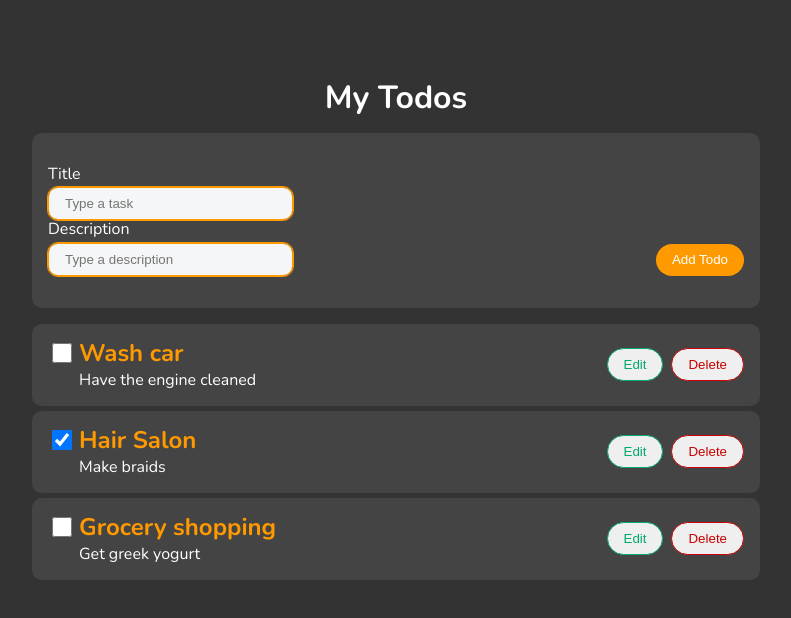
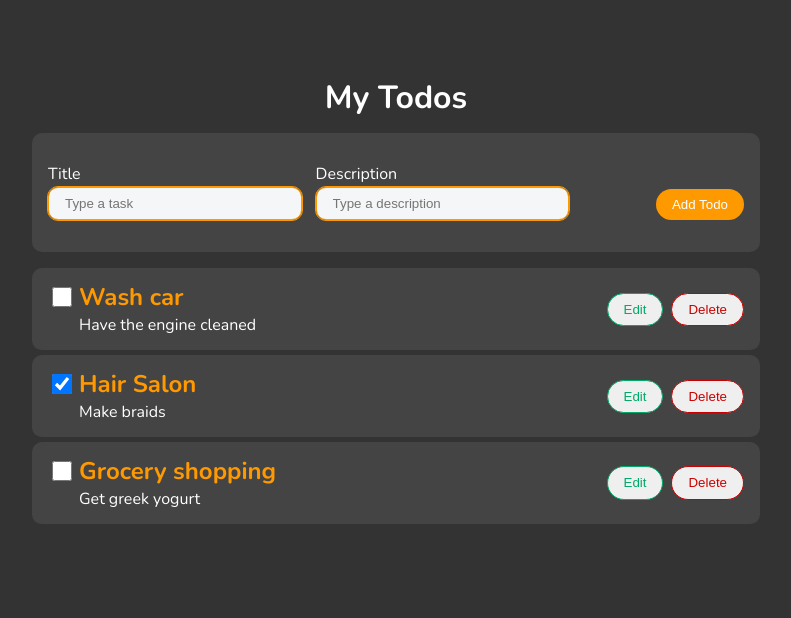
Before and after one commit to shakiraakinleye/todo-app, a React (Create React App) app: page / in a window 1280 px wide. Shown: the top 618 px of the page, without its empty margins (244-1035 px from the left). Built offline with nearby package versions, Linux system fonts and the light colour scheme.

Commit message:
chore: renamed new todo input container class

```diff
--- a/src/components/styles/addTodo.css
+++ b/src/components/styles/addTodo.css
@@ -7,7 +7,7 @@
   gap: 16px;
 }
 
-.input__container {
+.todo__form {
   width: 100%;
   display: flex;
   flex-direction: column;
@@ -44,7 +44,7 @@
     justify-content: space-between;
   }
 
-  .input__container {
+  .todo__form {
     width: 70%;
     flex-direction: row;
     align-items: center;
```
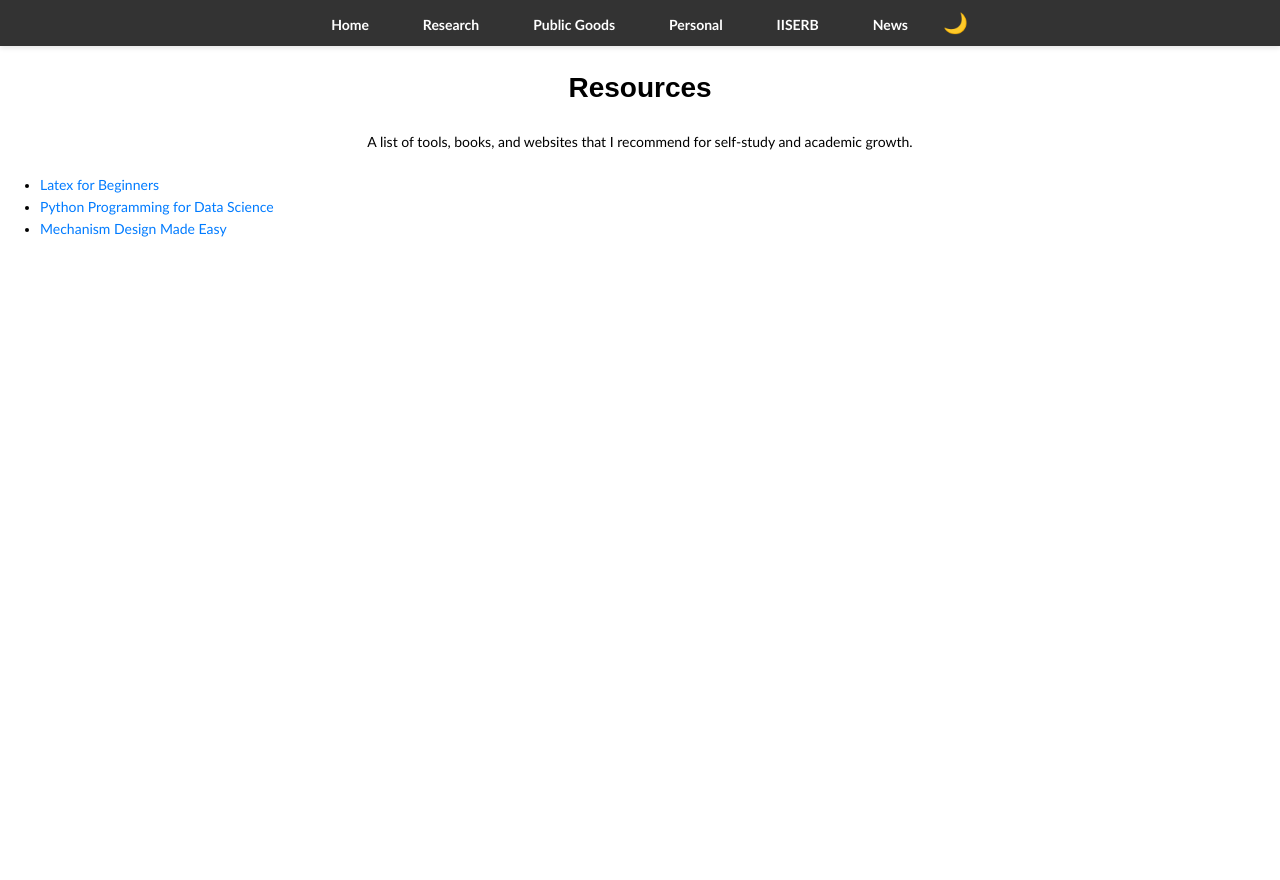
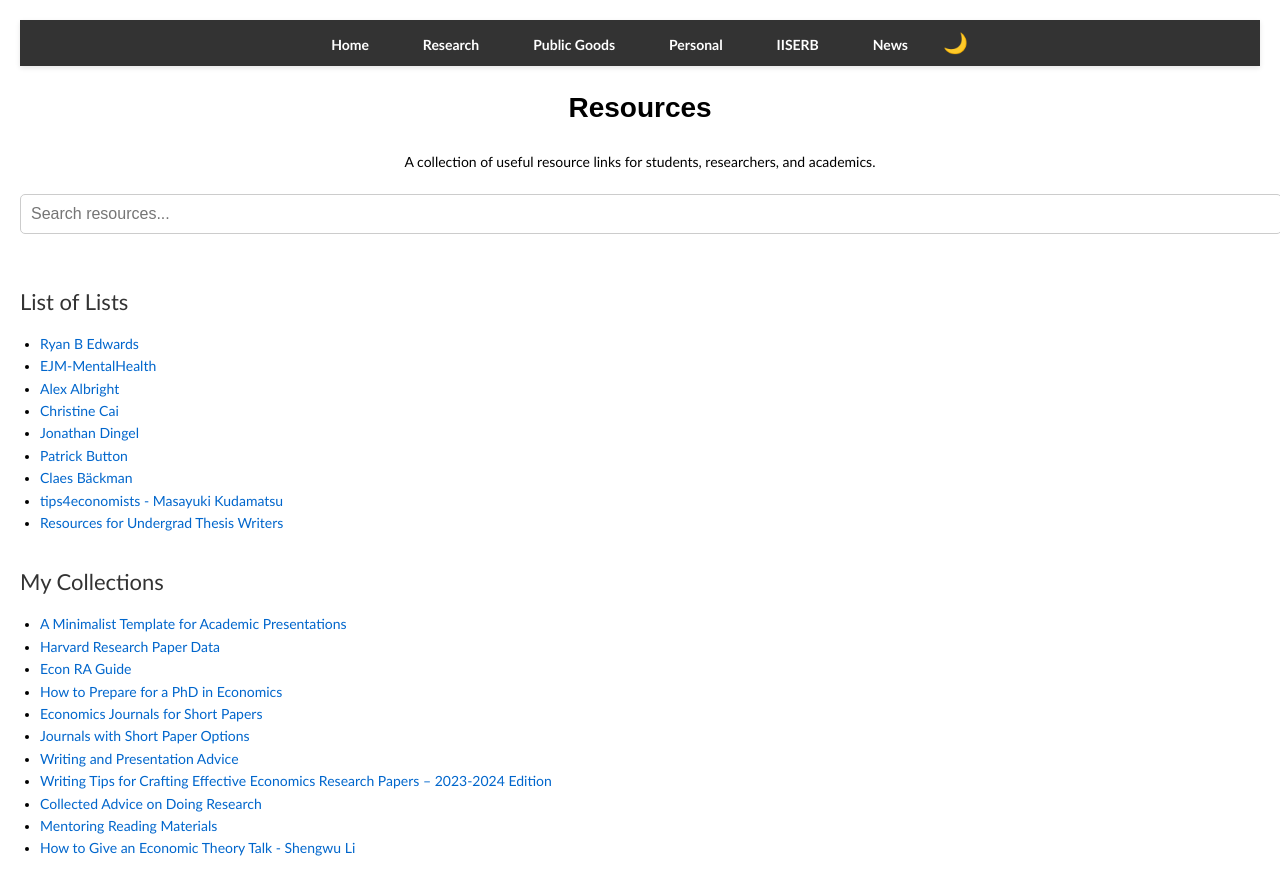
Before and after one commit to om-pathak/om-pathak.github.io, a plain HTML site: page resources.html in a window 1280 px wide. Before the commit the page ends 800 px from the top, so only its background shows below. Drawn offline with Linux system fonts and the light colour scheme.

Commit message:
resources

```diff
--- a/resources.html
+++ b/resources.html
@@ -9,15 +9,94 @@
   <div id="navbar"></div>
   <div class="content">
     <h1>Resources</h1>
-    <p>
-      A list of tools, books, and websites that I recommend for self-study and academic growth.
-    </p>
-    <ul>
-      <li><a href="https://example-resource1.com" target="_blank">Latex for Beginners</a></li>
-      <li><a href="https://example-resource2.com" target="_blank">Python Programming for Data Science</a></li>
-      <li><a href="https://example-resource3.com" target="_blank">Mechanism Design Made Easy</a></li>
-    </ul>
+    <p>A collection of useful resource links for students, researchers, and academics.</p>
+
+    <!-- Search Functionality -->
+    <input
+      type="text"
+      id="searchBar"
+      placeholder="Search resources..."
+      style="width: 100%; padding: 10px; margin-bottom: 20px; font-size: 16px; border: 1px solid #ccc; border-radius: 5px;"
+      onkeyup="filterResources()"
+    />
+    <p id="noResultsMessage" style="display: none; color: red; font-weight: bold; text-align: center;">No matching resources found.</p>
+
+    <!-- List of Lists Section -->
+    <section id="list-of-lists">
+      <h2>List of Lists</h2>
+      <ul class="resource-list">
+        <li><a href="https://www.ryanbedwards.com/resources" target="_blank">Ryan B Edwards</a></li>
+        <li><a href="https://sites.google.com/view/ejm-mentalhealth/references-and-links" target="_blank">EJM-MentalHealth</a></li>
+        <li><a href="https://thelittledataset.com/my-resources/" target="_blank">Alex Albright</a></li>
+        <li><a href="https://christinecai.github.io/items/PublicGoods.html" target="_blank">Christine Cai</a></li>
+        <li><a href="http://www.jdingel.com/teaching/advice.html" target="_blank">Jonathan Dingel</a></li>
+        <li><a href="https://www.patrickbutton.com/resources" target="_blank">Patrick Button</a></li>
+        <li><a href="https://sites.google.com/view/claesbackman/tips-for-phd-students" target="_blank">Claes Bäckman</a></li>
+        <li><a href="https://sites.google.com/site/mkudamatsu/tips4economists" target="_blank">tips4economists - Masayuki Kudamatsu</a></li>
+        <li><a href="https://thelittledataset.com/undergrad-thesis-resources/" target="_blank">Resources for Undergrad Thesis Writers</a></li>
+      </ul>
+    </section>
+
+    <!-- My Collections Section -->
+    <section id="my-collections">
+      <h2>My Collections</h2>
+      <ul class="resource-list">
+        <li><a href="https://open.substack.com/pub/pmichaillat/p/a-minimalist-template-for-academic?utm_campaign=post&utm_medium=web" target="_blank">A Minimalist Template for Academic Presentations</a></li>
+        <li><a href="https://dataverse.harvard.edu/dataverse/harvard" target="_blank">Harvard Research Paper Data</a></li>
+        <li><a href="https://raguide.github.io/" target="_blank">Econ RA Guide</a></li>
+        <li><a href="https://economics.ucsd.edu/undergraduate-program/resources/how-to-prepare-for-a-phd-in-econ/first-steps/how-to-prepare.html" target="_blank">How to Prepare for a PhD in Economics</a></li>
+        <li><a href="https://github.com/Dweepobotee/Econ-Resources" target="_blank">Economics Journals for Short Papers</a></li>
+        <li><a href="https://docs.google.com/spreadsheets/d/19eOOIIIRitfCOcsFbGHQseiVSg35sNyxATCIcE-G5h0/edit?gid=0#gid=0" target="_blank">Journals with Short Paper Options</a></li>
+        <li><a href="https://sites.google.com/site/amandayagan/writingadvice?authuser=0" target="_blank">Writing and Presentation Advice</a></li>
+        <li><a href="https://www.iza.org/publications/dp/16276/writing-tips-for-crafting-effective-economics-research-papers-2023-2024-edition" target="_blank">Writing Tips for Crafting Effective Economics Research Papers – 2023-2024 Edition</a></li>
+        <li><a href="https://blogs.ubc.ca/khead/research/research-advice" target="_blank">Collected Advice on Doing Research</a></li>
+        <li><a href="https://www.aeaweb.org/about-aea/committees/cswep/mentoring/reading" target="_blank">Mentoring Reading Materials</a></li>
+        <li><a href="https://drive.google.com/file/d/1SHiJs6Uz1wDBOSMRb8rPvu4UkqfJUjSF/view" target="_blank">How to Give an Economic Theory Talk - Shengwu Li</a></li>
+      </ul>
+    </section>
   </div>
+
+  <script>
+    // Search function to filter resource links and highlight matches
+    function filterResources() {
+      const searchValue = document.getElementById("searchBar").value.toLowerCase();
+      const resourceLists = document.querySelectorAll(".resource-list");
+      const noResultsMessage = document.getElementById("noResultsMessage");
+      let hasResults = false;
+
+      resourceLists.forEach(list => {
+        const items = list.querySelectorAll("li");
+        items.forEach(item => {
+          const link = item.querySelector("a");
+          const text = link.textContent.toLowerCase();
+
+          // Clear previous highlighting
+          const originalText = link.textContent;
+          link.innerHTML = originalText;
+
+          if (text.includes(searchValue)) {
+            item.style.display = ""; // Show the item
+            hasResults = true;
+
+            // Highlight the matching text
+            const regex = new RegExp(`(${searchValue})`, "gi");
+            link.innerHTML = originalText.replace(regex, `<span style="background-color: yellow;">$1</span>`);
+          } else {
+            item.style.display = "none"; // Hide the item
+          }
+        });
+      });
+
+      // Show "No results" message if no matches found
+      if (!hasResults) {
+        noResultsMessage.style.display = "block";
+      } else {
+        noResultsMessage.style.display = "none";
+      }
+    }
+  </script>
+
+
 <!-- Add JavaScript to dynamically load the navbar -->
 <script>
   // Fetch the navbar HTML and insert it into the page
@@ -71,6 +150,28 @@
     }
   });
 </script>
+<style>
+  body {
+    font-family: Arial, sans-serif;
+    margin: 20px;
+  }
+  h2 {
+    color: #333;
+    margin-top: 30px;
+  }
+  ul {
+    list-style-type: disc;
+    padding-left: 20px;
+  }
+  a {
+    text-decoration: none;
+    color: #0066cc;
+    transition: color 0.3s;
+  }
+  a:hover {
+    color: #ff6600;
+  }
+</style>
 
 </body>
 </html>
```
Also changed, not shown: personal.html (+39 -0 lines).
********
→ **WHAT THE TASK REQUIRES**:
Exact copies of the entries above are needed, with every picture removed.

→ **REPLY TO THE EXERCISE**:
Before and after one commit to shakiraakinleye/todo-app, a React (Create React App) app: page / in a window 1280 px wide. Shown: the top 618 px of the page, without its empty margins (244-1035 px from the left). Built offline with nearby package versions, Linux system fonts and the light colour scheme.

Commit message:
chore: renamed new todo input container class

```diff
--- a/src/components/styles/addTodo.css
+++ b/src/components/styles/addTodo.css
@@ -7,7 +7,7 @@
   gap: 16px;
 }
 
-.input__container {
+.todo__form {
   width: 100%;
   display: flex;
   flex-direction: column;
@@ -44,7 +44,7 @@
     justify-content: space-between;
   }
 
-  .input__container {
+  .todo__form {
     width: 70%;
     flex-direction: row;
     align-items: center;
```
Before and after one commit to om-pathak/om-pathak.github.io, a plain HTML site: page resources.html in a window 1280 px wide. Before the commit the page ends 800 px from the top, so only its background shows below. Drawn offline with Linux system fonts and the light colour scheme.

Commit message:
resources

```diff
--- a/resources.html
+++ b/resources.html
@@ -9,15 +9,94 @@
   <div id="navbar"></div>
   <div class="content">
     <h1>Resources</h1>
-    <p>
-      A list of tools, books, and websites that I recommend for self-study and academic growth.
-    </p>
-    <ul>
-      <li><a href="https://example-resource1.com" target="_blank">Latex for Beginners</a></li>
-      <li><a href="https://example-resource2.com" target="_blank">Python Programming for Data Science</a></li>
-      <li><a href="https://example-resource3.com" target="_blank">Mechanism Design Made Easy</a></li>
-    </ul>
+    <p>A collection of useful resource links for students, researchers, and academics.</p>
+
+    <!-- Search Functionality -->
+    <input
+      type="text"
+      id="searchBar"
+      placeholder="Search resources..."
+      style="width: 100%; padding: 10px; margin-bottom: 20px; font-size: 16px; border: 1px solid #ccc; border-radius: 5px;"
+      onkeyup="filterResources()"
+    />
+    <p id="noResultsMessage" style="display: none; color: red; font-weight: bold; text-align: center;">No matching resources found.</p>
+
+    <!-- List of Lists Section -->
+    <section id="list-of-lists">
+      <h2>List of Lists</h2>
+      <ul class="resource-list">
+        <li><a href="https://www.ryanbedwards.com/resources" target="_blank">Ryan B Edwards</a></li>
+        <li><a href="https://sites.google.com/view/ejm-mentalhealth/references-and-links" target="_blank">EJM-MentalHealth</a></li>
+        <li><a href="https://thelittledataset.com/my-resources/" target="_blank">Alex Albright</a></li>
+        <li><a href="https://christinecai.github.io/items/PublicGoods.html" target="_blank">Christine Cai</a></li>
+        <li><a href="http://www.jdingel.com/teaching/advice.html" target="_blank">Jonathan Dingel</a></li>
+        <li><a href="https://www.patrickbutton.com/resources" target="_blank">Patrick Button</a></li>
+        <li><a href="https://sites.google.com/view/claesbackman/tips-for-phd-students" target="_blank">Claes Bäckman</a></li>
+        <li><a href="https://sites.google.com/site/mkudamatsu/tips4economists" target="_blank">tips4economists - Masayuki Kudamatsu</a></li>
+        <li><a href="https://thelittledataset.com/undergrad-thesis-resources/" target="_blank">Resources for Undergrad Thesis Writers</a></li>
+      </ul>
+    </section>
+
+    <!-- My Collections Section -->
+    <section id="my-collections">
+      <h2>My Collections</h2>
+      <ul class="resource-list">
+        <li><a href="https://open.substack.com/pub/pmichaillat/p/a-minimalist-template-for-academic?utm_campaign=post&utm_medium=web" target="_blank">A Minimalist Template for Academic Presentations</a></li>
+        <li><a href="https://dataverse.harvard.edu/dataverse/harvard" target="_blank">Harvard Research Paper Data</a></li>
+        <li><a href="https://raguide.github.io/" target="_blank">Econ RA Guide</a></li>
+        <li><a href="https://economics.ucsd.edu/undergraduate-program/resources/how-to-prepare-for-a-phd-in-econ/first-steps/how-to-prepare.html" target="_blank">How to Prepare for a PhD in Economics</a></li>
+        <li><a href="https://github.com/Dweepobotee/Econ-Resources" target="_blank">Economics Journals for Short Papers</a></li>
+        <li><a href="https://docs.google.com/spreadsheets/d/19eOOIIIRitfCOcsFbGHQseiVSg35sNyxATCIcE-G5h0/edit?gid=0#gid=0" target="_blank">Journals with Short Paper Options</a></li>
+        <li><a href="https://sites.google.com/site/amandayagan/writingadvice?authuser=0" target="_blank">Writing and Presentation Advice</a></li>
+        <li><a href="https://www.iza.org/publications/dp/16276/writing-tips-for-crafting-effective-economics-research-papers-2023-2024-edition" target="_blank">Writing Tips for Crafting Effective Economics Research Papers – 2023-2024 Edition</a></li>
+        <li><a href="https://blogs.ubc.ca/khead/research/research-advice" target="_blank">Collected Advice on Doing Research</a></li>
+        <li><a href="https://www.aeaweb.org/about-aea/committees/cswep/mentoring/reading" target="_blank">Mentoring Reading Materials</a></li>
+        <li><a href="https://drive.google.com/file/d/1SHiJs6Uz1wDBOSMRb8rPvu4UkqfJUjSF/view" target="_blank">How to Give an Economic Theory Talk - Shengwu Li</a></li>
+      </ul>
+    </section>
   </div>
+
+  <script>
+    // Search function to filter resource links and highlight matches
+    function filterResources() {
+      const searchValue = document.getElementById("searchBar").value.toLowerCase();
+      const resourceLists = document.querySelectorAll(".resource-list");
+      const noResultsMessage = document.getElementById("noResultsMessage");
+      let hasResults = false;
+
+      resourceLists.forEach(list => {
+        const items = list.querySelectorAll("li");
+        items.forEach(item => {
+          const link = item.querySelector("a");
+          const text = link.textContent.toLowerCase();
+
+          // Clear previous highlighting
+          const originalText = link.textContent;
+          link.innerHTML = originalText;
+
+          if (text.includes(searchValue)) {
+            item.style.display = ""; // Show the item
+            hasResults = true;
+
+            // Highlight the matching text
+            const regex = new RegExp(`(${searchValue})`, "gi");
+            link.innerHTML = originalText.replace(regex, `<span style="background-color: yellow;">$1</span>`);
+          } else {
+            item.style.display = "none"; // Hide the item
+          }
+        });
+      });
+
+      // Show "No results" message if no matches found
+      if (!hasResults) {
+        noResultsMessage.style.display = "block";
+      } else {
+        noResultsMessage.style.display = "none";
+      }
+    }
+  </script>
+
+
 <!-- Add JavaScript to dynamically load the navbar -->
 <script>
   // Fetch the navbar HTML and insert it into the page
@@ -71,6 +150,28 @@
     }
   });
 </script>
+<style>
+  body {
+    font-family: Arial, sans-serif;
+    margin: 20px;
+  }
+  h2 {
+    color: #333;
+    margin-top: 30px;
+  }
+  ul {
+    list-style-type: disc;
+    padding-left: 20px;
+  }
+  a {
+    text-decoration: none;
+    color: #0066cc;
+    transition: color 0.3s;
+  }
+  a:hover {
+    color: #ff6600;
+  }
+</style>
 
 </body>
 </html>
```
Also changed, not shown: personal.html (+39 -0 lines).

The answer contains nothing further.